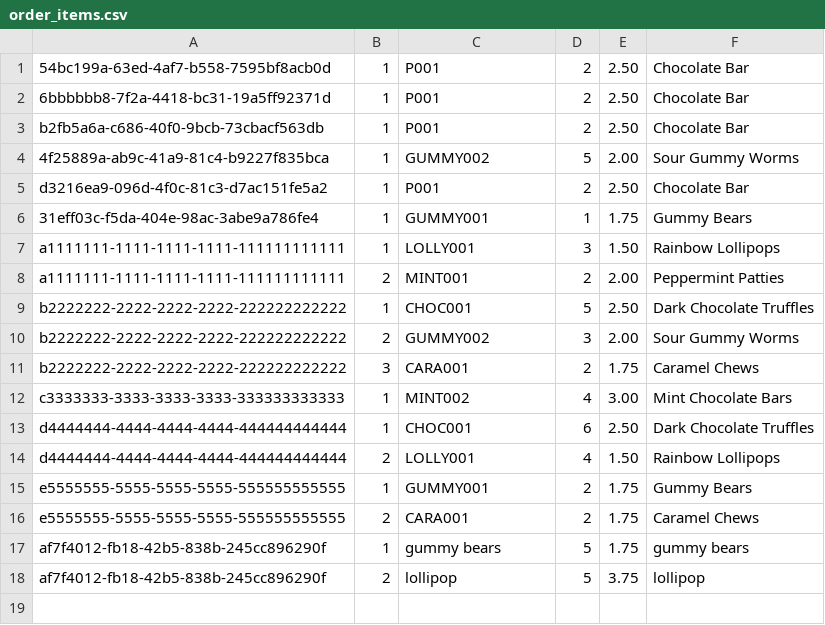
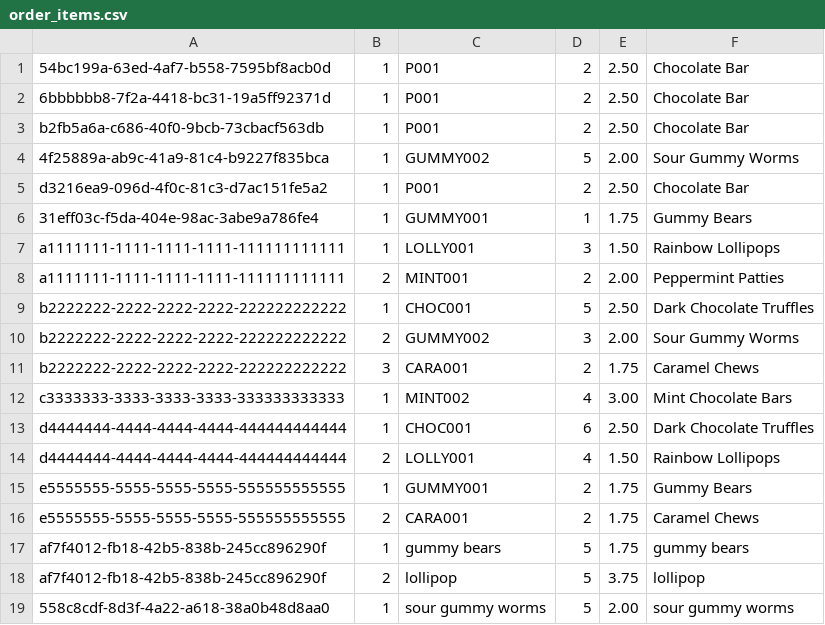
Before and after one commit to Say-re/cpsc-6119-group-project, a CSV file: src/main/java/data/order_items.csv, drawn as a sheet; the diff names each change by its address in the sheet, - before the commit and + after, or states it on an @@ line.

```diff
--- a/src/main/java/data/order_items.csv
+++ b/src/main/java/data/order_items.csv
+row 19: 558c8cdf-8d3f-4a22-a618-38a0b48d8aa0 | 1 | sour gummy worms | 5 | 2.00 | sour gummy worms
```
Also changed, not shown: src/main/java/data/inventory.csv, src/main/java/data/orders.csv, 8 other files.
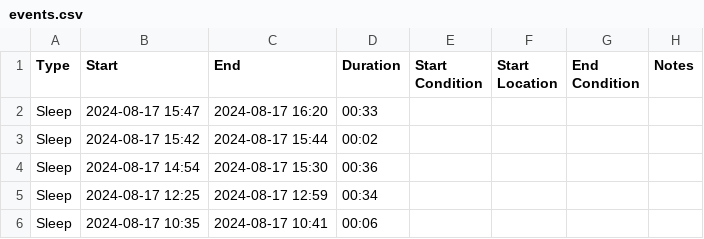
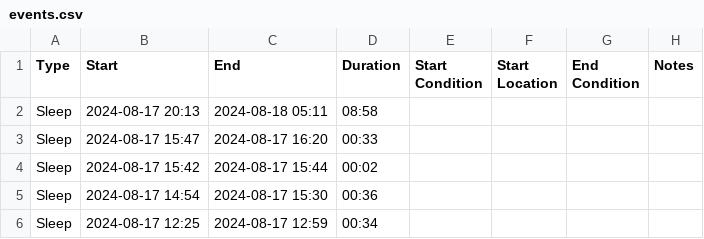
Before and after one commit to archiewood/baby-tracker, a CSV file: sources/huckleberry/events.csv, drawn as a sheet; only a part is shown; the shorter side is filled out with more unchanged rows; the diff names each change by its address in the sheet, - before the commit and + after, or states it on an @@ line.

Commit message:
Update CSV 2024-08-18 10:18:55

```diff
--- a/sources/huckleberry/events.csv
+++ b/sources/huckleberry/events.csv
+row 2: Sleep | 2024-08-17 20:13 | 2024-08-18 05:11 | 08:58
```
————————
A faithful copy of all the data above is required, printed exactly and with no pictures.

Before and after one commit to Say-re/cpsc-6119-group-project, a CSV file: src/main/java/data/order_items.csv, drawn as a sheet; the diff names each change by its address in the sheet, - before the commit and + after, or states it on an @@ line.

```diff
--- a/src/main/java/data/order_items.csv
+++ b/src/main/java/data/order_items.csv
+row 19: 558c8cdf-8d3f-4a22-a618-38a0b48d8aa0 | 1 | sour gummy worms | 5 | 2.00 | sour gummy worms
```
Also changed, not shown: src/main/java/data/inventory.csv, src/main/java/data/orders.csv, 8 other files.
Before and after one commit to archiewood/baby-tracker, a CSV file: sources/huckleberry/events.csv, drawn as a sheet; only a part is shown; the shorter side is filled out with more unchanged rows; the diff names each change by its address in the sheet, - before the commit and + after, or states it on an @@ line.

Commit message:
Update CSV 2024-08-18 10:18:55

```diff
--- a/sources/huckleberry/events.csv
+++ b/sources/huckleberry/events.csv
+row 2: Sleep | 2024-08-17 20:13 | 2024-08-18 05:11 | 08:58
```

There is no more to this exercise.